Hire purchase agreements are often a source of financial stress when things get tight. That’s why it is very important to consider whether you really need what you’re buying on hire purchase, or if there’s another way of paying for it, such as a personal loan or credit card.
However, there are often a lot of deals to be had with hire purchase, so if you do decide to go into one, make sure you have all the information available.
With interest-free periods, make sure you can pay the entire cost of the purchase within the period – this will usually mean paying more than the minimum repayment. And be sure to know what the interest rate will be after that period – if you can’t pay the whole cost, you will be charged interest on the remaining balance.
The seller must provide you with a Disclosure Statement, which needs to have all the information about the costs of the hire purchase agreement.
- How much repayments will be
- Interest charges – how much they are, and how they are calculated
- All fees and charges, including insurance and credit check charges
- What happens if you default on payments
- If there are any early repayment fees. This is particularly important to check for on interest-free loans – are you going to get stung for paying off what you owe within the interest free period?
The disclosure statement should clearly state the total cost of the loan – what you will pay inclusive of fees and interest.
If you suffer “unforeseen hardship” – such as illness, injury, or redundancy – you can apply to change the terms of the contract. You might be able to extend the time you have to pay off the remaining balance, or postpone payments without changing the interest rate.

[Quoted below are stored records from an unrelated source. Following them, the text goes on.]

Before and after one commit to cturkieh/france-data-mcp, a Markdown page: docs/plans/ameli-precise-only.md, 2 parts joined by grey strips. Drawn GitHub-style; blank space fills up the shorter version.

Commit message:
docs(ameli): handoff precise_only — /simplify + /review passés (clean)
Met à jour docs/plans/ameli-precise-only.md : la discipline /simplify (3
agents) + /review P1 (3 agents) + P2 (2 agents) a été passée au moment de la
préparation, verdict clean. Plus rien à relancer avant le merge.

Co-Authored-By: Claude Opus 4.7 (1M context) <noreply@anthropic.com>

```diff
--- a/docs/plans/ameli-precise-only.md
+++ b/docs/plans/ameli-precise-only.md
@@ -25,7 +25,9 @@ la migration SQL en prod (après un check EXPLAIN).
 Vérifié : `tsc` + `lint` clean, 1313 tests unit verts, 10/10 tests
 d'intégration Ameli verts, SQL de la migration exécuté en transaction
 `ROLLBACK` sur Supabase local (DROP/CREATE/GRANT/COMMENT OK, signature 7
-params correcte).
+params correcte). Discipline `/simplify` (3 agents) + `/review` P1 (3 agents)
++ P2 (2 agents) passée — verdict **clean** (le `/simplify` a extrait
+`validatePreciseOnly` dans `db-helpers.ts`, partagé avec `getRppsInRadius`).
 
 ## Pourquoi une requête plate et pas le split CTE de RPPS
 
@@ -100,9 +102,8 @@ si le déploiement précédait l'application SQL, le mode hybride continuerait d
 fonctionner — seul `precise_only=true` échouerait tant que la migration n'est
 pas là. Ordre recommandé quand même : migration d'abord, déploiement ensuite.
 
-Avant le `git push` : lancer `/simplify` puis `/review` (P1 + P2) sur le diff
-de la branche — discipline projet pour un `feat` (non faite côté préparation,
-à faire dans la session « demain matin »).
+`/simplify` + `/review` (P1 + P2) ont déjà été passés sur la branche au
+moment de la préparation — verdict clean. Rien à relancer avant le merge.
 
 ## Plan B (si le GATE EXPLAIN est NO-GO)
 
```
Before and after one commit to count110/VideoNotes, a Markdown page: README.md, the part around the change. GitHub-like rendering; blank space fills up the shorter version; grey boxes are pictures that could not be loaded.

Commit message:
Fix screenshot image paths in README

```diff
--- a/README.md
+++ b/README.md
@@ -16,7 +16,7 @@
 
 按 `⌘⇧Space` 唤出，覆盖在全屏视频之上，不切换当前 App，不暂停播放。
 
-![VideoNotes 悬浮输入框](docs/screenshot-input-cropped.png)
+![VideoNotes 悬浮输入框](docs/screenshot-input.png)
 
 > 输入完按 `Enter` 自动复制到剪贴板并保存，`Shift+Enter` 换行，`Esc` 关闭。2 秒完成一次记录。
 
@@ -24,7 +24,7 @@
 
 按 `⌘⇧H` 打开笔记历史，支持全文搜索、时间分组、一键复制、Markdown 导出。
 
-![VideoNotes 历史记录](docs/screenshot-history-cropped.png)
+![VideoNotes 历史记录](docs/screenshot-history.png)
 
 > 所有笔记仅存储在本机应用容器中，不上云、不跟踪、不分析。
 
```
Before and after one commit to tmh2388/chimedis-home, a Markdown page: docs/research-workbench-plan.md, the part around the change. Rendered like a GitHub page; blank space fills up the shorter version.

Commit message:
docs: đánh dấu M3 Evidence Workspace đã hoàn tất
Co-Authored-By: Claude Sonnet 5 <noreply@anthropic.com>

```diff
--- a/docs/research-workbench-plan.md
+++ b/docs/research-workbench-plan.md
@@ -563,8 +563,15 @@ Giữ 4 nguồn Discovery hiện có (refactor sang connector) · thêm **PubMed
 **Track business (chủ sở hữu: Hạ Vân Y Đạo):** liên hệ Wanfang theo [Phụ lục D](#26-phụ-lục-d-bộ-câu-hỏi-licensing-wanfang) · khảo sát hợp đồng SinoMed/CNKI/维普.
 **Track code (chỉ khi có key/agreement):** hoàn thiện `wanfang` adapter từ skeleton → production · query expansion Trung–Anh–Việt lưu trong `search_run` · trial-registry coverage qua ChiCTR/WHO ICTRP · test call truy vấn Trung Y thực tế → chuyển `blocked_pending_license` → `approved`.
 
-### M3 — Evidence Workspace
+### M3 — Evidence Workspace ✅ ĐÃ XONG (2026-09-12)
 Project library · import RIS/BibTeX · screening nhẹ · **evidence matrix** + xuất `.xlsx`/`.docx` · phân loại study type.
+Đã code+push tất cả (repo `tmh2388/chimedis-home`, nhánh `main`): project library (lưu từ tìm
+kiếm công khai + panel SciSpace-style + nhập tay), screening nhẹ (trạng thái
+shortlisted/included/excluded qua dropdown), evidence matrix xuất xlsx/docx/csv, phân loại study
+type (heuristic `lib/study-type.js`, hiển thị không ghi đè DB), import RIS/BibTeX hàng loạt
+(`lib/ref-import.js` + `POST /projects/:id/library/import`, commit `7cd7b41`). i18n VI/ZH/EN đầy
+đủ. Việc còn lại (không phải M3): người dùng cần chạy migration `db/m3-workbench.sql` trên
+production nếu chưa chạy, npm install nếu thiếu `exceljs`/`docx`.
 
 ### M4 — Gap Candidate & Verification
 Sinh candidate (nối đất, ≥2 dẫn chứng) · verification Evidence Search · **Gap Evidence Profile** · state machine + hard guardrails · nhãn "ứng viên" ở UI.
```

But it’s very important that you act early – the seller doesn’t have to consider your application if you are already two months behind on payments, or if you’ve been late with your payments four times in a row.